The 1600s also gave vegetables a new lease of life. Little by little, they came to symbolise a delicate, refined diet, thanks to culinary trends from Italy. Artichokes, asparagus, cucumber, mushrooms and spinach were served unaltered by spices to preserve their natural flavour. Chocolate and pasta became increasingly popular, too.
Actual macarons, lying next to two sugarloafs.
The number of dishes served with each course was the same as the number of guests. If someone was added to the table, the kitchen wouldn’t prepare more of the same food – they’d typically add a whole new dish. “The dishes were only invented to enhance the meal and not to satisfy the guests,” according to “L’Art de bien traiter” [“The Art of Eating Well”], a cookbook from 1674.

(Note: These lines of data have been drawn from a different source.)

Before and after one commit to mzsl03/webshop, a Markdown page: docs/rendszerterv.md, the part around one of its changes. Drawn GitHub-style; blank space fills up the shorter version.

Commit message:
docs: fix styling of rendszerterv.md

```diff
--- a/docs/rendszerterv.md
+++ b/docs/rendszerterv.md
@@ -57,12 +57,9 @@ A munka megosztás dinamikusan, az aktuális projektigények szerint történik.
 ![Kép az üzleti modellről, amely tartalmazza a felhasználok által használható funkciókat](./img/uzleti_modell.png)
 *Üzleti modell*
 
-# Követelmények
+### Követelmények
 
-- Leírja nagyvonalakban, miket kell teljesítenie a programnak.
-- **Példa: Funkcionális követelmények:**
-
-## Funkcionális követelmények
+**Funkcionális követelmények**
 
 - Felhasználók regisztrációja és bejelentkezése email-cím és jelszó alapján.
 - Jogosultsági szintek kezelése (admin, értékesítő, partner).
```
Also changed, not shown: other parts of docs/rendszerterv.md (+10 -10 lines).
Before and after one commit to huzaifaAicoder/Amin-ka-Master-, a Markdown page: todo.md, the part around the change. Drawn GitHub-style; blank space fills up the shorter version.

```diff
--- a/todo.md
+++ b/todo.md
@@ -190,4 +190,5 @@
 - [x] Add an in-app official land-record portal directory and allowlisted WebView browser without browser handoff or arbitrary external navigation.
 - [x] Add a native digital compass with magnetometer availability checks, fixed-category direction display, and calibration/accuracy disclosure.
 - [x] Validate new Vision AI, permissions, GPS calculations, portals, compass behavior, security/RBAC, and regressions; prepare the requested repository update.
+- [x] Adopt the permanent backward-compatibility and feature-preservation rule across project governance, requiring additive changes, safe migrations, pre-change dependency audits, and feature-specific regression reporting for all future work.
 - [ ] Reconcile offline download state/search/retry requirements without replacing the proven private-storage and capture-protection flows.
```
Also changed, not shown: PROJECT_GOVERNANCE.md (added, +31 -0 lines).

And, of course, table displays needed to reflect the opulence of the house, too. While Louis XIV was stuffing his face with wine-infused strawberries, Vatel had to focus on perfecting the flower arrangements and folding napkins in decorative shapes. It was also important to follow fashion for food presentations – some foods were presented horizontally, a display that was especially trendy at the time of Louis XIV, but cakes and fruit baskets were usually served in towers that almost touched the ceilings.
When I first saw the vertical display of candied fruits, it looked so real that I almost reached out to grab a maraschino cherry. Alas, I had to content myself with looking at them with envy. At least I didn’t need to worry about accidentally knocking the whole thing over.